:: Provided data ::

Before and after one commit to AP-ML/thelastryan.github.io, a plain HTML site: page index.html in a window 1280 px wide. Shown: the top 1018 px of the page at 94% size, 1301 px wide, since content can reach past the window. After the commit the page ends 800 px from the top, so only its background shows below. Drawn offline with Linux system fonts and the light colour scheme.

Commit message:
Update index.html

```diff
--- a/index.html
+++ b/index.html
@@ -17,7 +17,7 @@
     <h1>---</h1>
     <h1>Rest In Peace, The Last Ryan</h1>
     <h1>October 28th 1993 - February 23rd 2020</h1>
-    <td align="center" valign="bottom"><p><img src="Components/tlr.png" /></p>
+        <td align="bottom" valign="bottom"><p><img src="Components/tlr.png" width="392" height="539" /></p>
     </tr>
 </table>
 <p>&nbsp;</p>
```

:::

Write the entries out once more, exactly, without dropping a line.

* **Task solution**
Before and after one commit to AP-ML/thelastryan.github.io, a plain HTML site: page index.html in a window 1280 px wide. Shown: the top 1018 px of the page at 94% size, 1301 px wide, since content can reach past the window. After the commit the page ends 800 px from the top, so only its background shows below. Drawn offline with Linux system fonts and the light colour scheme.

Commit message:
Update index.html

```diff
--- a/index.html
+++ b/index.html
@@ -17,7 +17,7 @@
     <h1>---</h1>
     <h1>Rest In Peace, The Last Ryan</h1>
     <h1>October 28th 1993 - February 23rd 2020</h1>
-    <td align="center" valign="bottom"><p><img src="Components/tlr.png" /></p>
+        <td align="bottom" valign="bottom"><p><img src="Components/tlr.png" width="392" height="539" /></p>
     </tr>
 </table>
 <p>&nbsp;</p>
```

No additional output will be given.